- **YOUR OBJECTIVE**
With all pictures excluded, restate the records that follow exactly as written.

- **RECORDS FOR THIS EXERCISE**
________________________

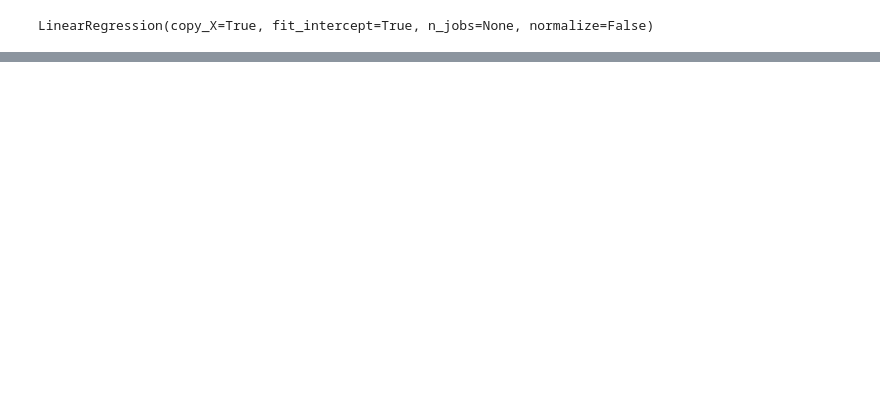
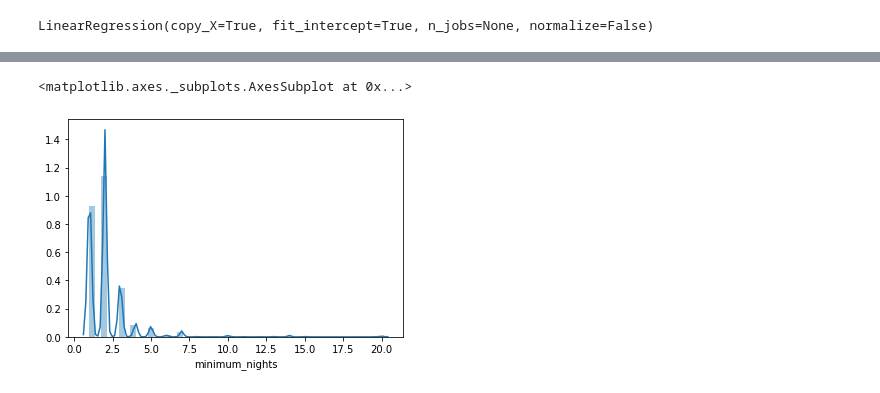
Before and after one commit to trossII/SeattleBnB, a Jupyter notebook: Exploratory Notebooks/Herewegoagain.ipynb, the cells around one changed output, grey strips where cells are left out. Cells and saved outputs as stored; diff of their text form; code cells hidden in the pictures; blank space fills up the shorter version.

```diff
--- a/Exploratory Notebooks/Herewegoagain.ipynb
+++ b/Exploratory Notebooks/Herewegoagain.ipynb
@@ -224,0 +232,3 @@ sorted(list(zip(rfr.feature_importances_,nlp_name.columns)),reverse=True)
+# %%
+clean_data = clean_data[clean_data.price>20]
+clean_data = clean_data[clean_data.price<800]
@@ -224,0 +250,4 @@ sorted(list(zip(rfr.feature_importances_,nlp_name.columns)),reverse=True)
+# %%
+clean_data['log_price'] = np.log1p(clean_data['price'])
+# %%
+clean_data = clean_data[clean_data.minimum_nights<21]
@@ -224,0 +267,5 @@ sorted(list(zip(rfr.feature_importances_,nlp_name.columns)),reverse=True)
+# %%
+sbn.distplot(clean_data['minimum_nights'])
+# %% [output]
+<matplotlib.axes._subplots.AxesSubplot at 0x...>
+[figure, added]
```
Also changed, not shown: parts of 37 cells of this notebook, 3 other files.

________________________

- **RESULT**
Before and after one commit to trossII/SeattleBnB, a Jupyter notebook: Exploratory Notebooks/Herewegoagain.ipynb, the cells around one changed output, grey strips where cells are left out. Cells and saved outputs as stored; diff of their text form; code cells hidden in the pictures; blank space fills up the shorter version.

```diff
--- a/Exploratory Notebooks/Herewegoagain.ipynb
+++ b/Exploratory Notebooks/Herewegoagain.ipynb
@@ -224,0 +232,3 @@ sorted(list(zip(rfr.feature_importances_,nlp_name.columns)),reverse=True)
+# %%
+clean_data = clean_data[clean_data.price>20]
+clean_data = clean_data[clean_data.price<800]
@@ -224,0 +250,4 @@ sorted(list(zip(rfr.feature_importances_,nlp_name.columns)),reverse=True)
+# %%
+clean_data['log_price'] = np.log1p(clean_data['price'])
+# %%
+clean_data = clean_data[clean_data.minimum_nights<21]
@@ -224,0 +267,5 @@ sorted(list(zip(rfr.feature_importances_,nlp_name.columns)),reverse=True)
+# %%
+sbn.distplot(clean_data['minimum_nights'])
+# %% [output]
+<matplotlib.axes._subplots.AxesSubplot at 0x...>
+[figure, added]
```
Also changed, not shown: parts of 37 cells of this notebook, 3 other files.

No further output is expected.